1891: James Naismith (1861-1939), a Canadian from Almonte, Ontario, invented basketball (with a soccer ball and 2 peach baskets) while working as a physical education teacher in Springfield, Massachusetts.
1899: During the second Boer War, the British made a frontal attack in the battle of Colenso aimed at relieving the besieged town of Ladysmith. The action failed and the British lost over 1,100 men.
1914: The Battle of Lodz ended. Russian forces retreated toward Moscow.
1961: Nazi war criminal Adolf Eichmann was convicted of crimes against humanity by a court in Israel and sentenced to hang (see also Presidential Quotes On War, Terrorism, Religion and Why Does Satan Love Liars?).
1964: Canada adopted the Maple Leaf flag.
1970: The unmanned Soviet spacecraft Venera 7 landed on Venus becoming the first Earth spacecraft to land on another planet.
1973: The American (i.e. U.S.) Psychiatric Association voted 13-0 to remove homosexuality from its official list of psychiatric disorders.
1995: West European leaders announced that the new European monetary unit would be known as the "Euro" (see also Ein Volk! Ein Reich! Ein Euro!).
2001: The Leaning Tower of Pisa reopened after a 11 year, $27 million attempt to reinforce the structure.

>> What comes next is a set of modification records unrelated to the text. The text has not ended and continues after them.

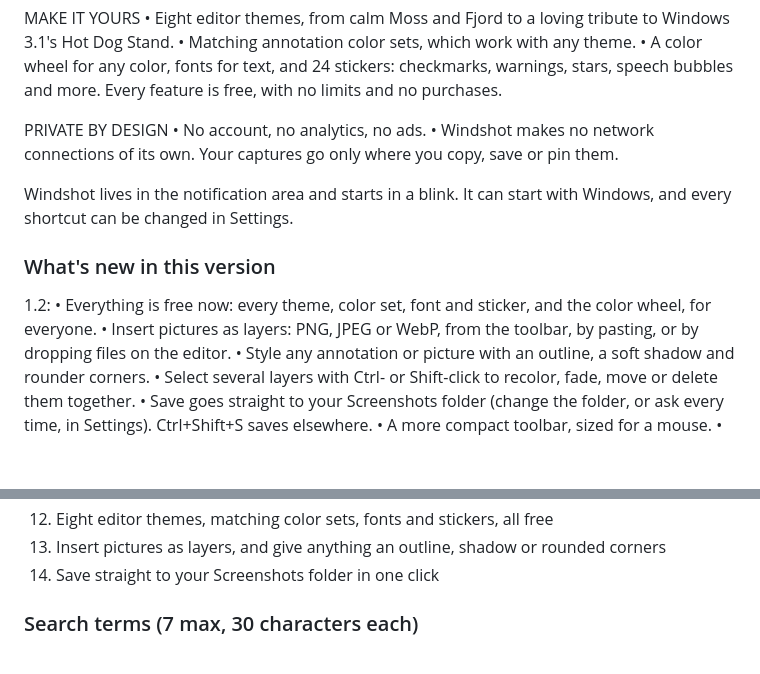
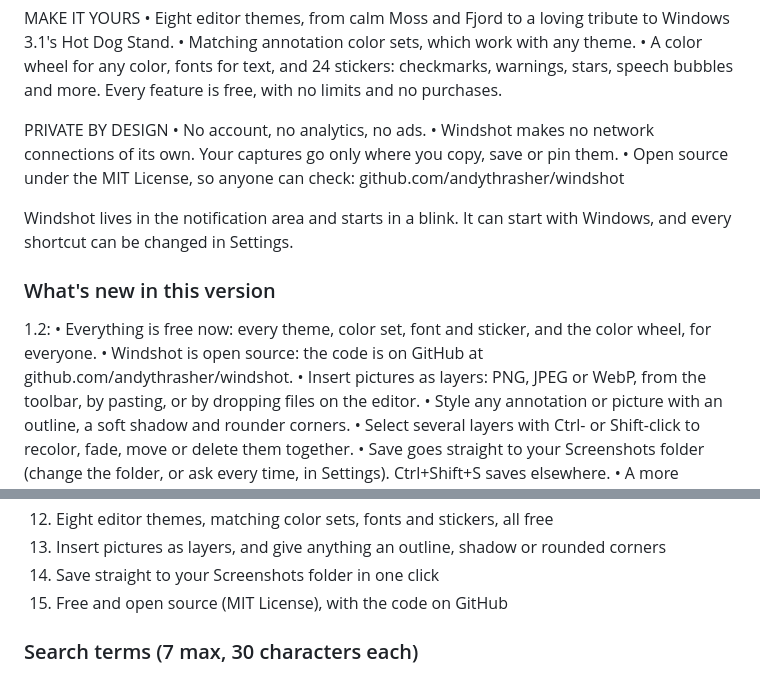
Before and after one commit to andythrasher/windshot, a Markdown page: store/listing.md, 2 parts joined by grey strips. Rendered like a GitHub page; blank space fills up the shorter version.

Commit message:
Store listing: mention the open-source code on GitHub
Co-Authored-By: Claude Opus 5.5 <noreply@anthropic.com>

```diff
--- a/store/listing.md
+++ b/store/listing.md
@@ -79,6 +79,7 @@ Every feature is free, with no limits and no purchases.
 PRIVATE BY DESIGN
 • No account, no analytics, no ads.
 • Windshot makes no network connections of its own. Your captures go only where you copy, save or pin them.
+• Open source under the MIT License, so anyone can check: github.com/andythrasher/windshot
 
 Windshot lives in the notification area and starts in a blink. It can start with Windows, and every shortcut can be changed in Settings.
 
@@ -86,6 +87,7 @@ Windshot lives in the notification area and starts in a blink. It can start with
 
 1.2:
 • Everything is free now: every theme, color set, font and sticker, and the color wheel, for everyone.
+• Windshot is open source: the code is on GitHub at github.com/andythrasher/windshot.
 • Insert pictures as layers: PNG, JPEG or WebP, from the toolbar, by pasting, or by dropping files on the editor.
 • Style any annotation or picture with an outline, a soft shadow and rounder corners.
 • Select several layers with Ctrl- or Shift-click to recolor, fade, move or delete them together.
@@ -128,6 +130,7 @@ Windshot lives in the notification area and starts in a blink. It can start with
 12. Eight editor themes, matching color sets, fonts and stickers, all free
 13. Insert pictures as layers, and give anything an outline, shadow or rounded corners
 14. Save straight to your Screenshots folder in one click
+15. Free and open source (MIT License), with the code on GitHub
 
 ### Search terms (7 max, 30 characters each)
 
```
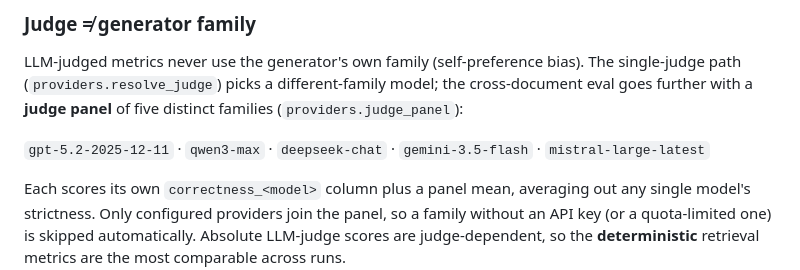
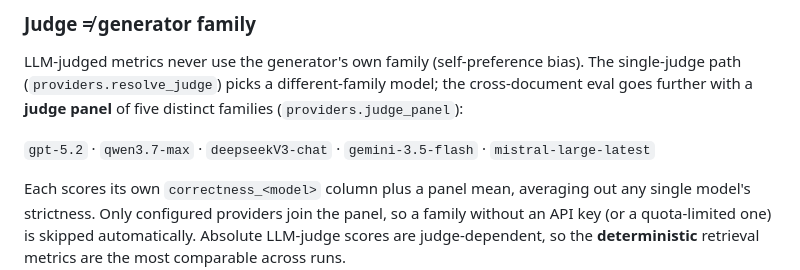
Before and after one commit to Lyra-stellAI/BYO-LLM-WIKI, a Markdown page: README.md, the part around the change. Drawn GitHub-style.

Commit message:
Update model names in README for clarity

```diff
--- a/README.md
+++ b/README.md
@@ -230,7 +230,7 @@ The single-judge path (`providers.resolve_judge`) picks a different-family model
 the cross-document eval goes further with a **judge panel** of five distinct
 families (`providers.judge_panel`):
 
-`gpt-5.2-2025-12-11` · `qwen3-max` · `deepseek-chat` · `gemini-3.5-flash` ·
+`gpt-5.2` · `qwen3.7-max` · `deepseekV3-chat` · `gemini-3.5-flash` ·
 `mistral-large-latest`
 
 Each scores its own `correctness_<model>` column plus a panel mean, averaging out
```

2005: Walter Haut died at age 83. Haut, a former spokesman for the Roswell Army Air Field, took dictation on July 8, 1947, as base commander Col. William Blanchard dictated a news release about a recovered "flying saucer" and ordered Haut to issue it.